Which lines of the entries contain the string "ImageFilter"? Copy each of them.

(Modification records)
____________
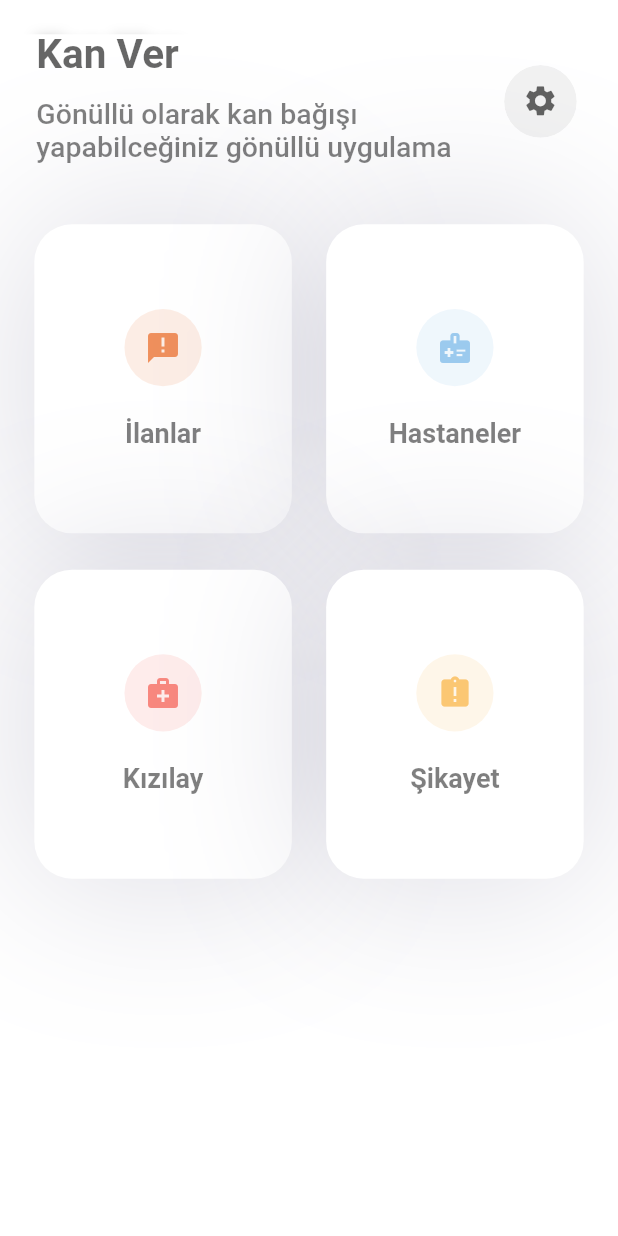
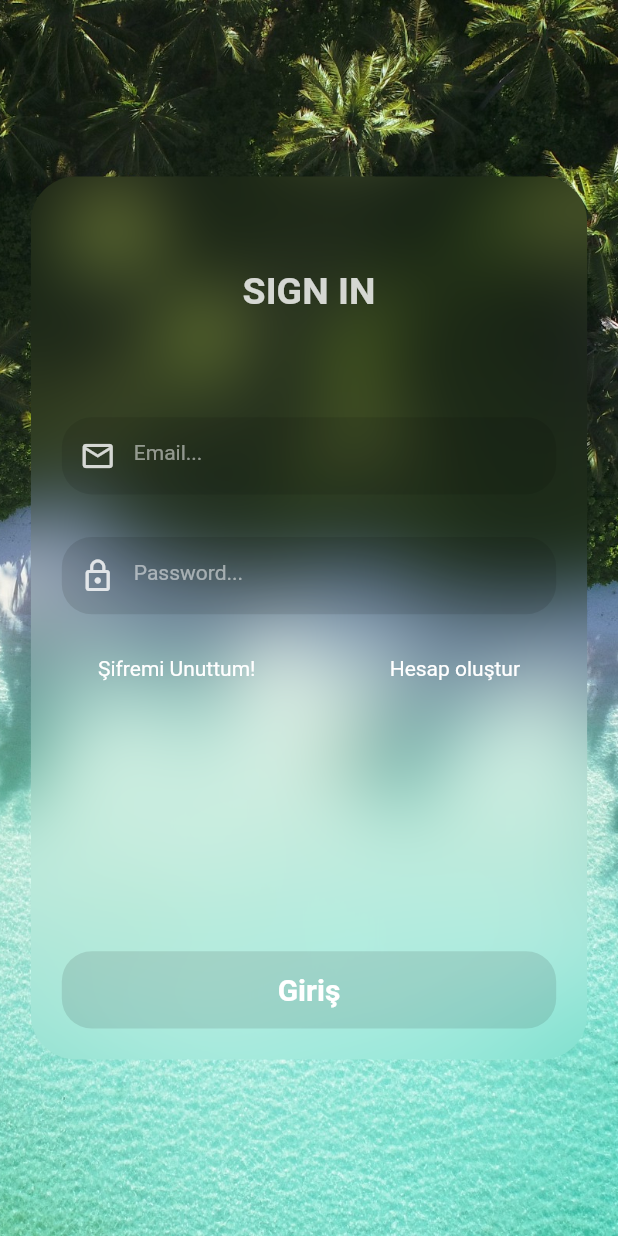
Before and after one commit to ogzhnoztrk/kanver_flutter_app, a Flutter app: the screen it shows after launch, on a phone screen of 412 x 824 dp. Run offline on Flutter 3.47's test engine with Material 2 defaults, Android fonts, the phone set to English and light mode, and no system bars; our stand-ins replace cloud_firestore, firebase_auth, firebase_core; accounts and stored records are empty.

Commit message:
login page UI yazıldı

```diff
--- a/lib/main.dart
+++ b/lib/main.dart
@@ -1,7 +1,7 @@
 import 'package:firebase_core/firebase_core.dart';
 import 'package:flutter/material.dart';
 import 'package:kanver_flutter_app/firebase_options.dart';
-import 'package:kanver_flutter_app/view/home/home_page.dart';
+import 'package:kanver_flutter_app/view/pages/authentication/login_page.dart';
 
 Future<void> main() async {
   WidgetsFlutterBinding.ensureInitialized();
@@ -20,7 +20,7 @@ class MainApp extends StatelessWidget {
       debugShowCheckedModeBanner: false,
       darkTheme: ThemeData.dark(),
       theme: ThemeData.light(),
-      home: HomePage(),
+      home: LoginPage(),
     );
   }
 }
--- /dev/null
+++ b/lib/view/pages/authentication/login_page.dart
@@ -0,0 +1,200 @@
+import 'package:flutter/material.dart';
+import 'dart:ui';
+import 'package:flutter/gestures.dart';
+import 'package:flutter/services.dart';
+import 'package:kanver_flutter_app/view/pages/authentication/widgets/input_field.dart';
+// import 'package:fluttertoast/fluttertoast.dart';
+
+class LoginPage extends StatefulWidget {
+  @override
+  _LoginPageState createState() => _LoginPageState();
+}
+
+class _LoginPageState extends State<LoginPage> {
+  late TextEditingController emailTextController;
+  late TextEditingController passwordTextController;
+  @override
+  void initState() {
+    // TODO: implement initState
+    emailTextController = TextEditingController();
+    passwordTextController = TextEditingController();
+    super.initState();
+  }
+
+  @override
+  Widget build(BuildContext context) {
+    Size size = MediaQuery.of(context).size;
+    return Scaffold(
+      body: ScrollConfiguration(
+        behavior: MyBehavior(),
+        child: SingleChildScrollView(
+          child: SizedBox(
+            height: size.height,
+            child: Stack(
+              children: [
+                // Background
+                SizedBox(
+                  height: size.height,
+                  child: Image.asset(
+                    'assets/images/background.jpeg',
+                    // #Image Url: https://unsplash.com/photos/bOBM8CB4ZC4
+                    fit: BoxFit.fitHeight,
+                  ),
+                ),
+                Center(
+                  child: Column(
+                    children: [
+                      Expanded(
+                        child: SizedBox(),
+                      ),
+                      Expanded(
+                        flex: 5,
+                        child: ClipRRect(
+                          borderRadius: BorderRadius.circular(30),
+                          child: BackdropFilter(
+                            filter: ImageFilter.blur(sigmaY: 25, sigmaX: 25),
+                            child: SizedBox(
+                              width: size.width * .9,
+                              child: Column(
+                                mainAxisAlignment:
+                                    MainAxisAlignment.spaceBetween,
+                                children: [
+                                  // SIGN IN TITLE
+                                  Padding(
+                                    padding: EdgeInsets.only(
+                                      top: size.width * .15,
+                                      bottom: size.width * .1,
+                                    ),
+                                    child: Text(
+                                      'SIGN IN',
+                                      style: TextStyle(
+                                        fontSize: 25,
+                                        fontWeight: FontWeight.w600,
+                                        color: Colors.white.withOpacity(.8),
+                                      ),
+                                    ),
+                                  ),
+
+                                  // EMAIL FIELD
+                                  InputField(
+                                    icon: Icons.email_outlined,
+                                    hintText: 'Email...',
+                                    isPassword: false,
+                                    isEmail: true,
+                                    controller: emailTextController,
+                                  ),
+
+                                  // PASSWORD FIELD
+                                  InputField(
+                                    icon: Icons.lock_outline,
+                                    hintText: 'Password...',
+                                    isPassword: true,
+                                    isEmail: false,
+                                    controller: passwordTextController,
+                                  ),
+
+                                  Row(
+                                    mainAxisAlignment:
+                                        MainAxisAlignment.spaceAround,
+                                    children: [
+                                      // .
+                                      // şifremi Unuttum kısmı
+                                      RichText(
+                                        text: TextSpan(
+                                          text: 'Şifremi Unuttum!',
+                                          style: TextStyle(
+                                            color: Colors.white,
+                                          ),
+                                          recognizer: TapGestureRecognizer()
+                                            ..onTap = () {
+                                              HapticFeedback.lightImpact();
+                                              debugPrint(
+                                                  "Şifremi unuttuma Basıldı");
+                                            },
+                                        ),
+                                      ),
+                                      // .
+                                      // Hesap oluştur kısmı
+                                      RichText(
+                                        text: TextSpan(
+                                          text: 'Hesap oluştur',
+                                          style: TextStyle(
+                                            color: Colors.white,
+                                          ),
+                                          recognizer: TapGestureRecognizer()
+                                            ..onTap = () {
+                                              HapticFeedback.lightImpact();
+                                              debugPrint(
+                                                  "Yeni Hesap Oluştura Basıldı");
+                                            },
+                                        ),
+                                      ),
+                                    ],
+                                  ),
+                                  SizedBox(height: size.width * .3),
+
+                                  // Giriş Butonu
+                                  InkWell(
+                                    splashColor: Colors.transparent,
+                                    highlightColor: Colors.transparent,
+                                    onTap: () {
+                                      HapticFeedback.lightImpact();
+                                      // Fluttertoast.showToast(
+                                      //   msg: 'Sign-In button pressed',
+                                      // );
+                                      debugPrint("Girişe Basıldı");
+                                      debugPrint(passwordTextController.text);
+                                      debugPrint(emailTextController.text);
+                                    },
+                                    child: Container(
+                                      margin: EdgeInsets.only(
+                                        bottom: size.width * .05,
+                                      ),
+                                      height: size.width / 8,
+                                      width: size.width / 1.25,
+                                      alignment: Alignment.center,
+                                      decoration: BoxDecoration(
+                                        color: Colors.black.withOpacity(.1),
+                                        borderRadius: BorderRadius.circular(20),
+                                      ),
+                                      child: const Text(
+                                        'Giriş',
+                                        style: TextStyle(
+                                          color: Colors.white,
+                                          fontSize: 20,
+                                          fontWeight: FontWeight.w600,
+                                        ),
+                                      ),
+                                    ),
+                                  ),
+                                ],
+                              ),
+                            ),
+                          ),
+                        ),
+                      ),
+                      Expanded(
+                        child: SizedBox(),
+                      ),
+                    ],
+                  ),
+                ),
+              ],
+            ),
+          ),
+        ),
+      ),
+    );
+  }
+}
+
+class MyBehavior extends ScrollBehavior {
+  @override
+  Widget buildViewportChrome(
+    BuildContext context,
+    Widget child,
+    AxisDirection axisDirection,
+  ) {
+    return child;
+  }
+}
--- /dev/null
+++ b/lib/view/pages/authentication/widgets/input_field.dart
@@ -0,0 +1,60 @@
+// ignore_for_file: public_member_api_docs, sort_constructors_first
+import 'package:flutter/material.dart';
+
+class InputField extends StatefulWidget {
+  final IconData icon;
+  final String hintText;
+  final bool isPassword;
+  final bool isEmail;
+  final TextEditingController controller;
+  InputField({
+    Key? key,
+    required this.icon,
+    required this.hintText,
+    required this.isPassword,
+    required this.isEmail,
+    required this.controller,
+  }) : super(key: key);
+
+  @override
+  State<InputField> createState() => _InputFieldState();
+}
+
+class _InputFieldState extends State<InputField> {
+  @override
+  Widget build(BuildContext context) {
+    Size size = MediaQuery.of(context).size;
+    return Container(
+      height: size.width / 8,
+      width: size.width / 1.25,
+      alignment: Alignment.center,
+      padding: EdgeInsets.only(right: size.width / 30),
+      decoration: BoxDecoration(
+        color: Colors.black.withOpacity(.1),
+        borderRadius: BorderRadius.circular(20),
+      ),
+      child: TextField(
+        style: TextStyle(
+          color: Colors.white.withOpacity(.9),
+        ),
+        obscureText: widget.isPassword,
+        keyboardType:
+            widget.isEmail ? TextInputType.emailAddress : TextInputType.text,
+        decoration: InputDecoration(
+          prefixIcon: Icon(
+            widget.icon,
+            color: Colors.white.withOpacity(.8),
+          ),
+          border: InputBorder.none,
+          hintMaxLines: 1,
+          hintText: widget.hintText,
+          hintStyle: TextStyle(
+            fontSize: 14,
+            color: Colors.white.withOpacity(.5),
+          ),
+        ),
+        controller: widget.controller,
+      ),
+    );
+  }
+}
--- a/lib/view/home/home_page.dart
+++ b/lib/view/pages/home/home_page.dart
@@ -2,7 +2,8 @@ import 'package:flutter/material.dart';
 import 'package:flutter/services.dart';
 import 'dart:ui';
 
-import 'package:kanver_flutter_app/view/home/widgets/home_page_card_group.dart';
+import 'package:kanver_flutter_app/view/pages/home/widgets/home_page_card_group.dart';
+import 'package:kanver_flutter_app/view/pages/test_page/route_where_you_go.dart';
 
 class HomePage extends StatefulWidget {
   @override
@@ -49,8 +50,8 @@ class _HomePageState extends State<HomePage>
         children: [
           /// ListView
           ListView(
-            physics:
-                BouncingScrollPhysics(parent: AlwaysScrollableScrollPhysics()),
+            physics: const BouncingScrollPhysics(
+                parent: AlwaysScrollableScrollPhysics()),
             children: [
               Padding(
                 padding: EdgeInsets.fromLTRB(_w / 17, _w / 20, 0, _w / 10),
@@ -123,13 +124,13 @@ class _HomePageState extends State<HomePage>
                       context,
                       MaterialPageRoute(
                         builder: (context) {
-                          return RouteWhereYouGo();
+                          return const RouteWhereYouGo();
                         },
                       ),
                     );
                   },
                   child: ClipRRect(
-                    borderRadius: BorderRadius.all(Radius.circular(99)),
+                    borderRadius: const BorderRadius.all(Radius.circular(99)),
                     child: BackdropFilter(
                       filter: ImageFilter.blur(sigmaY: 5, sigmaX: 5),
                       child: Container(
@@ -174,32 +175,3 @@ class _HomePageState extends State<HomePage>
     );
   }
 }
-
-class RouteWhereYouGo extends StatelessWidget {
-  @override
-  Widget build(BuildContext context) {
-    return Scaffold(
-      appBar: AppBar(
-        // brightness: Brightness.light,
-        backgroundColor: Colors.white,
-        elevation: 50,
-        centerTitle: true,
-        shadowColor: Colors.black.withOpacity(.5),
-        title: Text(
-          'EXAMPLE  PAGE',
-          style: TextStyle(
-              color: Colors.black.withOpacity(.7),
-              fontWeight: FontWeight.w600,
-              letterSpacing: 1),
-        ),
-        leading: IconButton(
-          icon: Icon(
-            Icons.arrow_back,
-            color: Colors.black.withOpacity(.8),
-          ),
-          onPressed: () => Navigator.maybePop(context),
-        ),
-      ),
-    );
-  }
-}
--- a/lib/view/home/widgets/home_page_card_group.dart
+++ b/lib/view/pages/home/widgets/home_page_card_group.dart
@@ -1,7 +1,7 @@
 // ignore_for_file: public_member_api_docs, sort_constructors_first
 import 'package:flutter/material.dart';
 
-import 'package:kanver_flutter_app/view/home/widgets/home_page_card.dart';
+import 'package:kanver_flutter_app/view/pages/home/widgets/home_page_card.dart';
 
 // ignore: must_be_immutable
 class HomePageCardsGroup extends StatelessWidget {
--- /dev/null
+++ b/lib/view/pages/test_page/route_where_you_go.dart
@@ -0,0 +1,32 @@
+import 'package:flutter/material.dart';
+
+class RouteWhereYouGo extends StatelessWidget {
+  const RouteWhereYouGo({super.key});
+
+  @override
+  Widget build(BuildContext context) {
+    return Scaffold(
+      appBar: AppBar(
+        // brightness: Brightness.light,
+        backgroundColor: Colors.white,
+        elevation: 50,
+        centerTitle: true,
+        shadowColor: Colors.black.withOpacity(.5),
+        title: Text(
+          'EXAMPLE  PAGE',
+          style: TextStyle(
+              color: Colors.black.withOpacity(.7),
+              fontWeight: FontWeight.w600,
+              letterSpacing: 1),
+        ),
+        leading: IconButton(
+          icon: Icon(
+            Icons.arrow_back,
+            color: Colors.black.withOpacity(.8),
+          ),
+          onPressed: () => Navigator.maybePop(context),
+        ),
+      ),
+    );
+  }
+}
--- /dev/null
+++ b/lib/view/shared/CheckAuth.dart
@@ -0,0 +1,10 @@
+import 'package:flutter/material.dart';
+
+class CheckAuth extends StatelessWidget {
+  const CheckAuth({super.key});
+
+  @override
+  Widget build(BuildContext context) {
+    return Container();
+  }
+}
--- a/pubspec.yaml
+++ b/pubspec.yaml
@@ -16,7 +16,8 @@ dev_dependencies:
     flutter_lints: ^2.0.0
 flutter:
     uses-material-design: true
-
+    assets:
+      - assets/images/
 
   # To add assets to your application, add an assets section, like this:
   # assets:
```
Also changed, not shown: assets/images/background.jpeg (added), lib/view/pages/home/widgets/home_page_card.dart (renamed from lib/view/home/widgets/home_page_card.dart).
____________
= Output below =
+                            filter: ImageFilter.blur(sigmaY: 25, sigmaX: 25),
                       filter: ImageFilter.blur(sigmaY: 5, sigmaX: 5),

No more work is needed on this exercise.